Dataset excerpts:
○ ○ ○
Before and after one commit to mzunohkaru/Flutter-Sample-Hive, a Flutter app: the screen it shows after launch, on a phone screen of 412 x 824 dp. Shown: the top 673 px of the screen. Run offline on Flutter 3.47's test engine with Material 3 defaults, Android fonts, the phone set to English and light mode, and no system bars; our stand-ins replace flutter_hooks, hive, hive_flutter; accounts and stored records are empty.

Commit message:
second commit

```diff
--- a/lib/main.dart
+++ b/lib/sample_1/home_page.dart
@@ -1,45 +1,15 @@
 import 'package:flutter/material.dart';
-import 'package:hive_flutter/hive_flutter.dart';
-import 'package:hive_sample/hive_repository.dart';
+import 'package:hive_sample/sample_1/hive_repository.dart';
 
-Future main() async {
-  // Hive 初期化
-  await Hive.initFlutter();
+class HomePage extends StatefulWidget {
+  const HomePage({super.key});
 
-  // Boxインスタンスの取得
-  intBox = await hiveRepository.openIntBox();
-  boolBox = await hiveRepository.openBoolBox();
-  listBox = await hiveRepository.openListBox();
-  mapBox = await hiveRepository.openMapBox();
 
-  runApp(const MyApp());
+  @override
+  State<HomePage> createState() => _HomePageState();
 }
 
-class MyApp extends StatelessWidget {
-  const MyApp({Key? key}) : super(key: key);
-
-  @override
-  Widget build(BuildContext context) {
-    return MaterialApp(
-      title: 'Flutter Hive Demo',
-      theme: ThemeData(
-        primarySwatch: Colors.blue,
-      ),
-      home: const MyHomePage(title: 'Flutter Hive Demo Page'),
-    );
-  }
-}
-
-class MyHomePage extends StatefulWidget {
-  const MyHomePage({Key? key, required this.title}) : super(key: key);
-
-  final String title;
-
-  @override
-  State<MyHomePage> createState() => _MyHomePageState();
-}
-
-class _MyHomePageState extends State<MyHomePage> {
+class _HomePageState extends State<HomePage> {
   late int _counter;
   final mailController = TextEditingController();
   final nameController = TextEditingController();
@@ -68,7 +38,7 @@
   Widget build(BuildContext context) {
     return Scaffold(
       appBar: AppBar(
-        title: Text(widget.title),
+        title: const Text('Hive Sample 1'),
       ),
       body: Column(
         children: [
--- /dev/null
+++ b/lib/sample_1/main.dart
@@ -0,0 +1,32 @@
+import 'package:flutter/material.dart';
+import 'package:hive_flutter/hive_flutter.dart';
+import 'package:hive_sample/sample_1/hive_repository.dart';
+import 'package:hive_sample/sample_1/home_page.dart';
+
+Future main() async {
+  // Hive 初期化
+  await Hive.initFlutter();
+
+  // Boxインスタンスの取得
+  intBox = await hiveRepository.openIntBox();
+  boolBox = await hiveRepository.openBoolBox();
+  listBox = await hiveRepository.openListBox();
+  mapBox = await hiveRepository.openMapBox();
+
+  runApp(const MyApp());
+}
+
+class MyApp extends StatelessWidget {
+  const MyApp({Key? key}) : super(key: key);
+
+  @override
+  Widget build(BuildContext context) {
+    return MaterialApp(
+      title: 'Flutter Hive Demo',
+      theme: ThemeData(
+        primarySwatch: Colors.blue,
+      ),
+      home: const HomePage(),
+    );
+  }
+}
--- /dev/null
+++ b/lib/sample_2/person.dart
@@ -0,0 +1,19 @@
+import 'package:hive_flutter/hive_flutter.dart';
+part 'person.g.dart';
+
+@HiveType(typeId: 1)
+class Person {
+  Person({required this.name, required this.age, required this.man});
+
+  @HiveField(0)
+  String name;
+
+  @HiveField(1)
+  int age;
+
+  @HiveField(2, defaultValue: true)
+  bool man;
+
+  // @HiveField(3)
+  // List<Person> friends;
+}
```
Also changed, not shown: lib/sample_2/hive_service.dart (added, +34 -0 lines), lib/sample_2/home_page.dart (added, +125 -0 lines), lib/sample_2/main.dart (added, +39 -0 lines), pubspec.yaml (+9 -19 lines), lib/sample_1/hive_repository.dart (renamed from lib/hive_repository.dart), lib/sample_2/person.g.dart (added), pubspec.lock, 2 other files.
○ ○ ○
Exercise: Retype the entries one by one, exactly.

Exercise solution:
Before and after one commit to mzunohkaru/Flutter-Sample-Hive, a Flutter app: the screen it shows after launch, on a phone screen of 412 x 824 dp. Shown: the top 673 px of the screen. Run offline on Flutter 3.47's test engine with Material 3 defaults, Android fonts, the phone set to English and light mode, and no system bars; our stand-ins replace flutter_hooks, hive, hive_flutter; accounts and stored records are empty.

Commit message:
second commit

```diff
--- a/lib/main.dart
+++ b/lib/sample_1/home_page.dart
@@ -1,45 +1,15 @@
 import 'package:flutter/material.dart';
-import 'package:hive_flutter/hive_flutter.dart';
-import 'package:hive_sample/hive_repository.dart';
+import 'package:hive_sample/sample_1/hive_repository.dart';
 
-Future main() async {
-  // Hive 初期化
-  await Hive.initFlutter();
+class HomePage extends StatefulWidget {
+  const HomePage({super.key});
 
-  // Boxインスタンスの取得
-  intBox = await hiveRepository.openIntBox();
-  boolBox = await hiveRepository.openBoolBox();
-  listBox = await hiveRepository.openListBox();
-  mapBox = await hiveRepository.openMapBox();
 
-  runApp(const MyApp());
+  @override
+  State<HomePage> createState() => _HomePageState();
 }
 
-class MyApp extends StatelessWidget {
-  const MyApp({Key? key}) : super(key: key);
-
-  @override
-  Widget build(BuildContext context) {
-    return MaterialApp(
-      title: 'Flutter Hive Demo',
-      theme: ThemeData(
-        primarySwatch: Colors.blue,
-      ),
-      home: const MyHomePage(title: 'Flutter Hive Demo Page'),
-    );
-  }
-}
-
-class MyHomePage extends StatefulWidget {
-  const MyHomePage({Key? key, required this.title}) : super(key: key);
-
-  final String title;
-
-  @override
-  State<MyHomePage> createState() => _MyHomePageState();
-}
-
-class _MyHomePageState extends State<MyHomePage> {
+class _HomePageState extends State<HomePage> {
   late int _counter;
   final mailController = TextEditingController();
   final nameController = TextEditingController();
@@ -68,7 +38,7 @@
   Widget build(BuildContext context) {
     return Scaffold(
       appBar: AppBar(
-        title: Text(widget.title),
+        title: const Text('Hive Sample 1'),
       ),
       body: Column(
         children: [
--- /dev/null
+++ b/lib/sample_1/main.dart
@@ -0,0 +1,32 @@
+import 'package:flutter/material.dart';
+import 'package:hive_flutter/hive_flutter.dart';
+import 'package:hive_sample/sample_1/hive_repository.dart';
+import 'package:hive_sample/sample_1/home_page.dart';
+
+Future main() async {
+  // Hive 初期化
+  await Hive.initFlutter();
+
+  // Boxインスタンスの取得
+  intBox = await hiveRepository.openIntBox();
+  boolBox = await hiveRepository.openBoolBox();
+  listBox = await hiveRepository.openListBox();
+  mapBox = await hiveRepository.openMapBox();
+
+  runApp(const MyApp());
+}
+
+class MyApp extends StatelessWidget {
+  const MyApp({Key? key}) : super(key: key);
+
+  @override
+  Widget build(BuildContext context) {
+    return MaterialApp(
+      title: 'Flutter Hive Demo',
+      theme: ThemeData(
+        primarySwatch: Colors.blue,
+      ),
+      home: const HomePage(),
+    );
+  }
+}
--- /dev/null
+++ b/lib/sample_2/person.dart
@@ -0,0 +1,19 @@
+import 'package:hive_flutter/hive_flutter.dart';
+part 'person.g.dart';
+
+@HiveType(typeId: 1)
+class Person {
+  Person({required this.name, required this.age, required this.man});
+
+  @HiveField(0)
+  String name;
+
+  @HiveField(1)
+  int age;
+
+  @HiveField(2, defaultValue: true)
+  bool man;
+
+  // @HiveField(3)
+  // List<Person> friends;
+}
```
Also changed, not shown: lib/sample_2/hive_service.dart (added, +34 -0 lines), lib/sample_2/home_page.dart (added, +125 -0 lines), lib/sample_2/main.dart (added, +39 -0 lines), pubspec.yaml (+9 -19 lines), lib/sample_1/hive_repository.dart (renamed from lib/hive_repository.dart), lib/sample_2/person.g.dart (added), pubspec.lock, 2 other files.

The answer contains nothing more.